Cancer researchers in the decades ahead will face a new landscape of challenges and opportunities. For this reason, NCI continually adapts its training programs to accommodate rapid developments in the frontiers of science and technology.
Cancer is not just a U.S. domestic issue. Each year more than 11 million people are diagnosed with cancer and more than 6 million die world-wide. That toll is greater than deaths from AIDS, tuberculosis, and malaria combined. NCI's international efforts are designed to foster research and build research capacity globally. NCI funds foreign contracts and grants, develops partnerships with other nations and organizations, and provides training opportunities for American scientists abroad and foreign scientists in the United States. NCI remains committed to supporting and expanding its international research efforts.
Global Cancer Incidence and Mortality
Highlights of NCI's international efforts include:
Partnerships. The Middle East Cancer Consortium (MECC) includes Cyprus, Egypt, Israel, Jordan, the Palestinian Authority, and Turkey. Over the past decade, MECC has supported population-based cancer registries. NCI also acts as a sustaining partner of the Breast Health Global Initiative, which strives to develop, implement, and study guidelines to improve interventions for breast cancer in countries with limited resources.

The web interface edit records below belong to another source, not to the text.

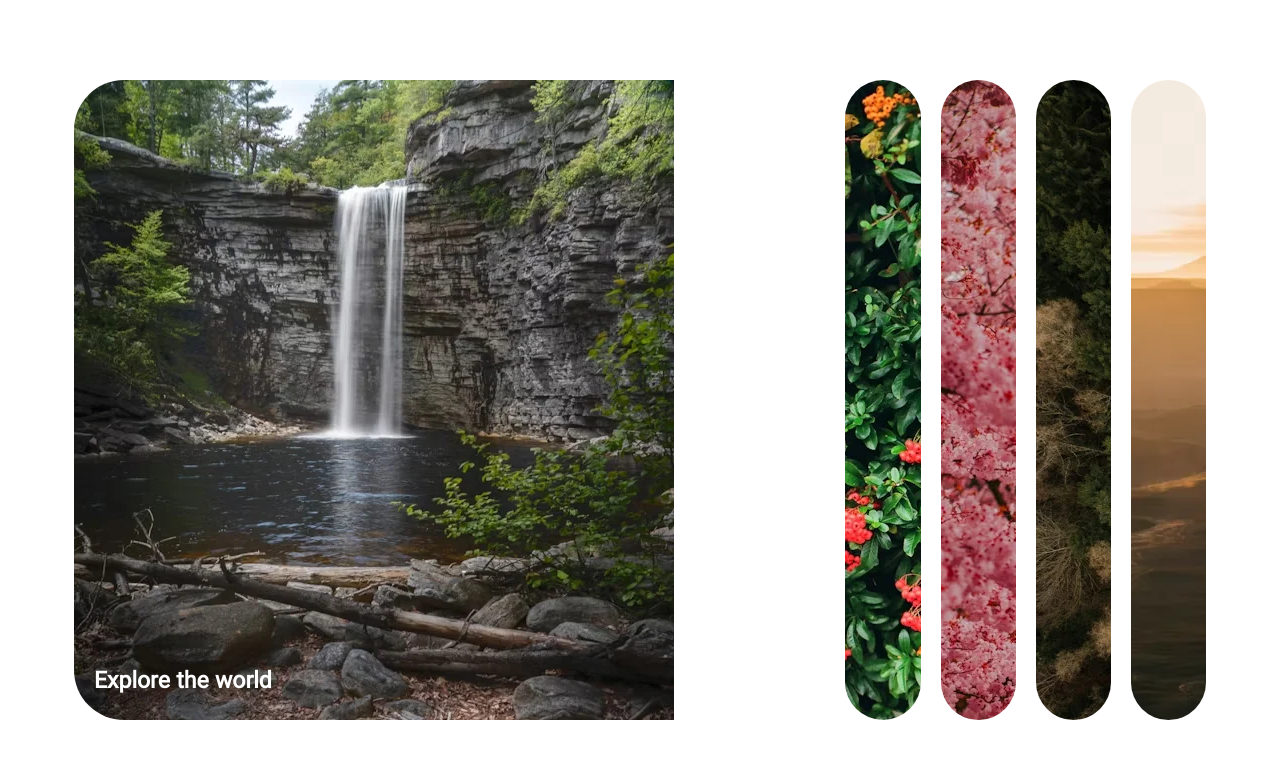
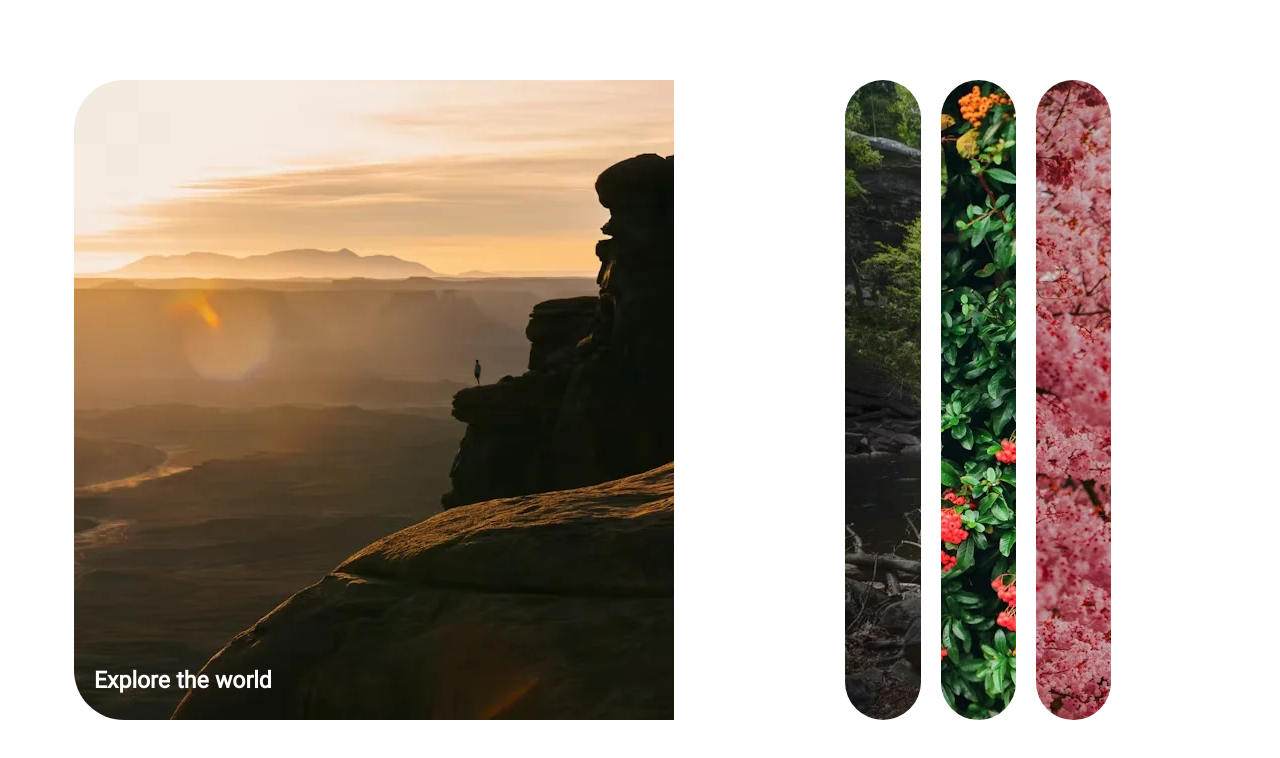
Before and after one commit to MhrGhannad/Webora, a plain HTML site: page index.html in a window 1280 px wide. Drawn offline with Linux system fonts and the light colour scheme; files whose address does not match are found by name; a web font is replaced by a local one.

Commit message:
Update index.html

```diff
--- a/index.html
+++ b/index.html
@@ -9,19 +9,19 @@
 <body>
 
     <div class="contioner">
-        <div class="panel active" style="background-image: url(./photo-1762288910569-37bbc2d2d988_4_11zon.webp);">
+        <div class="panel active" style="background-image: url(Webora/photo-1763793927066-e737cd50bd1a_18_11zon.webp);">
             <h3>Explore the world</h3>
         </div>
-        <div class="panel" style="background-image: url(./photo-1762423780504-bb663dd65a9d_6_11zon.webp);">
+        <div class="panel" style="background-image: url(Webora/photo-1762288910569-37bbc2d2d988_4_11zon.webp);">
             <h3>Explore the world</h3>
         </div>
-        <div class="panel" style="background-image: url(./photo-1763076705118-8c3c03fee057_13_11zon.webp);">
+        <div class="panel" style="background-image: url(Webora/photo-1762423780504-bb663dd65a9d_6_11zon.webp);">
             <h3>Explore the world</h3>
         </div>
-        <div class="panel" style="background-image: url(./photo-1763612101817-a53a38f6186b_15_11zon.webp);">
+        <div class="panel" style="background-image: url(Webora/photo-1763076705118-8c3c03fee057_13_11zon.webp);">
             <h3>Explore the world</h3>
         </div>
-        <div class="panel" style="background-image: url(./photo-1763793927066-e737cd50bd1a_18_11zon.webp);">
+        <div class="panel" style="background-image: url();">
             <h3>Explore the world</h3>
         </div>
     </div>
```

Air pollution, a major contribution to
cancer risk, in Shanghai, China
Research. A global approach to research enables explorations of interactions between genes and specific environmental exposures found in diverse geographical settings. With the Chinese Center for Disease Control, NCI researchers have evaluated cancer risk associated with occupational exposure to benzene. The results of these studies were considered by the U.S. Environmental Protection Agency (EPA) in establishing a rule to limit the benzene content in gasoline, significantly reducing emissions of hazardous air pollutants in the United States. NCI-funded U.S. and Turkish researchers have studied malignant mesothelioma (MM), which accounts for 50 percent of all deaths in certain Turkish villages and has been linked with use of erionite, a carcinogenic mineral fiber. The researchers found that only some families suffer from a high incidence of the disease, because they possess a genetic predisposition that influences the development of MM. In addition to contributing to prevention and treatment for MM in Turkey, these studies also may improve prevention and treatment in the United States, where about 2,000 new cases of MM, primarily attributable to asbestos exposure, are diagnosed each year.